_Brief_
Every line of the records that holds the word "components" should be copied.

_Input records_

* * *

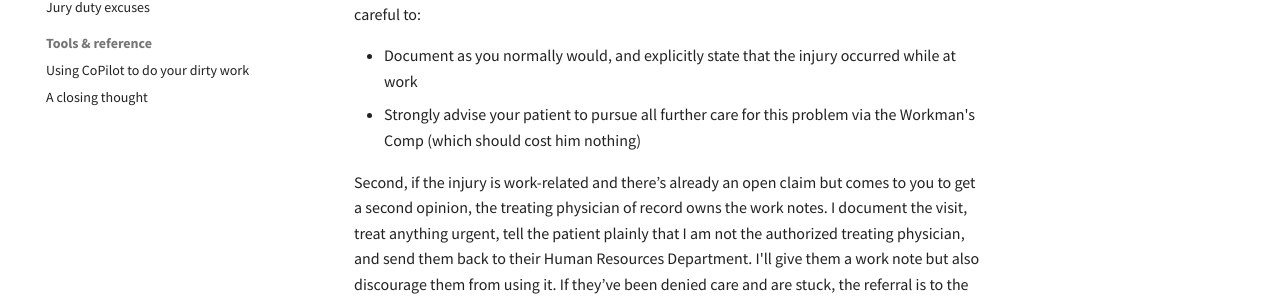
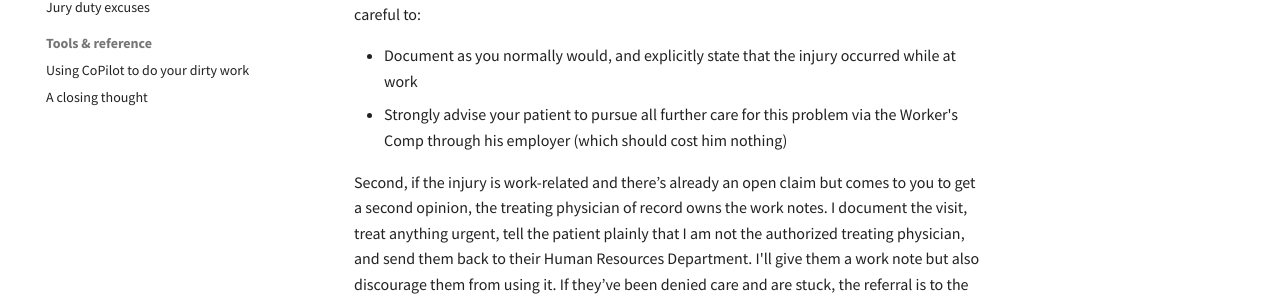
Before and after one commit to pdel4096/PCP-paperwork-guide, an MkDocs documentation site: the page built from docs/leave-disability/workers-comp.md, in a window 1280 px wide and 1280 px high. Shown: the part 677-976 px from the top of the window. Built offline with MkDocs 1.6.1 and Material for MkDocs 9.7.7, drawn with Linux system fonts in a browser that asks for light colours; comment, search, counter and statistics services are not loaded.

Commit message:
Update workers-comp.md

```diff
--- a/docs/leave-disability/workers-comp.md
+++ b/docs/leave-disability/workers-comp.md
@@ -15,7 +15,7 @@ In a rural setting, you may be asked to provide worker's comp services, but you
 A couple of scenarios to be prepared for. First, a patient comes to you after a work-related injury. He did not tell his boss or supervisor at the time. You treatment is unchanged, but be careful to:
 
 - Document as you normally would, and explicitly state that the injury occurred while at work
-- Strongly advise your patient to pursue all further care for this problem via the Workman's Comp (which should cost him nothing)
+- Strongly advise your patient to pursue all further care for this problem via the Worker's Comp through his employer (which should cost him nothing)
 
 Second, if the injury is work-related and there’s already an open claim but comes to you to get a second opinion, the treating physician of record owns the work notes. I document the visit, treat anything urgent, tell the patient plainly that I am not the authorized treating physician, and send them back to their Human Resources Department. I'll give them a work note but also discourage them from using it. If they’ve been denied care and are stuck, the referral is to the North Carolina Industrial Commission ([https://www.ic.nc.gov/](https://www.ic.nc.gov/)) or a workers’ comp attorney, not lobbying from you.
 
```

* * *

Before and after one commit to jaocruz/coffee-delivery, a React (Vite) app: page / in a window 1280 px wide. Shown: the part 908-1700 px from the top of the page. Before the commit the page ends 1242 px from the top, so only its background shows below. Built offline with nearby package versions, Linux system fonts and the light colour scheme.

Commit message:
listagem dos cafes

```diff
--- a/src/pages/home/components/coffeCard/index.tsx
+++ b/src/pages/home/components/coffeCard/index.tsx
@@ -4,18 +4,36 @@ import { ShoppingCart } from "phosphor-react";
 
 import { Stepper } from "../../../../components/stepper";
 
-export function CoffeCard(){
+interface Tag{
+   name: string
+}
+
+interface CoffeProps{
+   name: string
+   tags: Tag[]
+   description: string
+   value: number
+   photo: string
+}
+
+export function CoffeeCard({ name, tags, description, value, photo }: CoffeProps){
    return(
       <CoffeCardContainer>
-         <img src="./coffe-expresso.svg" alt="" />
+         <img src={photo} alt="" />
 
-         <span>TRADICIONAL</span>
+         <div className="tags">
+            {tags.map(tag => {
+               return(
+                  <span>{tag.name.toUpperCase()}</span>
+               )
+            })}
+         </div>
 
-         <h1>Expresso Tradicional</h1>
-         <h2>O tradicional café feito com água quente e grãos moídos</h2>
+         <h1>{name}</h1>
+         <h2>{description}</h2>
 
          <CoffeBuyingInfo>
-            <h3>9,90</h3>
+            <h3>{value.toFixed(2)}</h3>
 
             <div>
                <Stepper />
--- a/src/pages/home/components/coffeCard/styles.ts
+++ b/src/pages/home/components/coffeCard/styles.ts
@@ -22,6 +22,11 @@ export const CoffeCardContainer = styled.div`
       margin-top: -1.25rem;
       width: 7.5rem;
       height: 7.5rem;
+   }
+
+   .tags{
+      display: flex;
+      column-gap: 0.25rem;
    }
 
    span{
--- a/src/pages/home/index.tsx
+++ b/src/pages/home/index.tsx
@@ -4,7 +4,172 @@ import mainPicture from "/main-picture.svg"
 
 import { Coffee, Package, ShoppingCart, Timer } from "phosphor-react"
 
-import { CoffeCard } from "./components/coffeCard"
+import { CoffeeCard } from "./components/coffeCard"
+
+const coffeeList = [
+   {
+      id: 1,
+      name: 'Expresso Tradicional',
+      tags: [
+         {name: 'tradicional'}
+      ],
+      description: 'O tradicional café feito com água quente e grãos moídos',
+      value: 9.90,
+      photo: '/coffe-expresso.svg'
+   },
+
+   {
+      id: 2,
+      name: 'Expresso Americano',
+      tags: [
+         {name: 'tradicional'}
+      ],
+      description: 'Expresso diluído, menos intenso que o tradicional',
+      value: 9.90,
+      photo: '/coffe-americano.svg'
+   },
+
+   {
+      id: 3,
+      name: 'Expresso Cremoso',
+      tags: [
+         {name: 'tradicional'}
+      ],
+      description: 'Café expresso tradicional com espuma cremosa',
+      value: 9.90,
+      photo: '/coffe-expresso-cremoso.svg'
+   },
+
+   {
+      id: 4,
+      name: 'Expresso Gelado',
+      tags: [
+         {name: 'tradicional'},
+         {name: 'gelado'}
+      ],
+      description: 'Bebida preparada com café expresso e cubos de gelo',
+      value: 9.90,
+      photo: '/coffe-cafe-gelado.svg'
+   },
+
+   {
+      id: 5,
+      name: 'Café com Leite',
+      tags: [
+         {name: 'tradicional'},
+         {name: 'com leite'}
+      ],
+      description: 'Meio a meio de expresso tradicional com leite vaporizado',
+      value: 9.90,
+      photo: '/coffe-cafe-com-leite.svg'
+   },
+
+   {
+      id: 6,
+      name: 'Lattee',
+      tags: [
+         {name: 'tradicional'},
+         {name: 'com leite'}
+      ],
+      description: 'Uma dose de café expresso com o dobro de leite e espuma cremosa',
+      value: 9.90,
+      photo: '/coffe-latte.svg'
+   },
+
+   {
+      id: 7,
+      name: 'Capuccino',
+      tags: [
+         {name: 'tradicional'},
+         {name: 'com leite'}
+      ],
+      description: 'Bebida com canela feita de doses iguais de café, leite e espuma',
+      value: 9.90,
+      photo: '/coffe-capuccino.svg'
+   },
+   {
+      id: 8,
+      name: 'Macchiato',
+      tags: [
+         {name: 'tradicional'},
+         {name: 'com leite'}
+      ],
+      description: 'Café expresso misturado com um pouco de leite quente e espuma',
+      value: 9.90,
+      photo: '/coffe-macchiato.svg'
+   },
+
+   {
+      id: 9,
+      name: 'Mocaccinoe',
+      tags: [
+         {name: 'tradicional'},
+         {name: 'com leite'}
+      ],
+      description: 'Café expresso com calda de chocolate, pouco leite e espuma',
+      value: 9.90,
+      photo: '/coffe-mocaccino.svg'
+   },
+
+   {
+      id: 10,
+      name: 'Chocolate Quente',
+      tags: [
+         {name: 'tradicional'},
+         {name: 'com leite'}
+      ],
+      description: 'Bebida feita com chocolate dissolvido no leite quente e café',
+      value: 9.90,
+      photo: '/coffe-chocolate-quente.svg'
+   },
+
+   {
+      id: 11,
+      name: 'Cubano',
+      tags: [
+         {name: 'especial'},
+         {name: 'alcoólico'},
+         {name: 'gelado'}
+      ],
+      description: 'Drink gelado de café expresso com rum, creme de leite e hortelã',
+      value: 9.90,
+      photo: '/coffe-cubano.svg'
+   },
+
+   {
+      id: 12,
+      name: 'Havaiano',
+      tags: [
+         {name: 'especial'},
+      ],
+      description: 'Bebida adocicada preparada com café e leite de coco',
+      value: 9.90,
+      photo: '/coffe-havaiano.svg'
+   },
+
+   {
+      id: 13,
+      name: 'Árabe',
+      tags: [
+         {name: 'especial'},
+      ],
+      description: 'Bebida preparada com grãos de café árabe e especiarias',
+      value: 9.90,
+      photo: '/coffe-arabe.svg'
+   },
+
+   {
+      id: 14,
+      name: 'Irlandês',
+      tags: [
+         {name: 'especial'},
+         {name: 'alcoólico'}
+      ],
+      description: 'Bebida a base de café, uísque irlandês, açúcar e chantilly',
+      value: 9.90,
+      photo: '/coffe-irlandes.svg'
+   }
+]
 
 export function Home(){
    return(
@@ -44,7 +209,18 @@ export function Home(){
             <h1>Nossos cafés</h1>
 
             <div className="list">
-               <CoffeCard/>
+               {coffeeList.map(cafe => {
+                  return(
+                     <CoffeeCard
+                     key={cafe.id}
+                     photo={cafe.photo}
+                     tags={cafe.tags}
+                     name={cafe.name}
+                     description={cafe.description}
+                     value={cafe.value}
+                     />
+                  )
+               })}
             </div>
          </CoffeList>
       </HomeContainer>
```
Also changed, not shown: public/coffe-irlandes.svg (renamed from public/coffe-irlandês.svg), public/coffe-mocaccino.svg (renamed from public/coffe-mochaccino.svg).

* * *

_Answer to the exercise_
--- a/src/pages/home/components/coffeCard/index.tsx
+++ b/src/pages/home/components/coffeCard/index.tsx
 import { Stepper } from "../../../../components/stepper";
--- a/src/pages/home/components/coffeCard/styles.ts
+++ b/src/pages/home/components/coffeCard/styles.ts
-import { CoffeCard } from "./components/coffeCard"
+import { CoffeeCard } from "./components/coffeCard"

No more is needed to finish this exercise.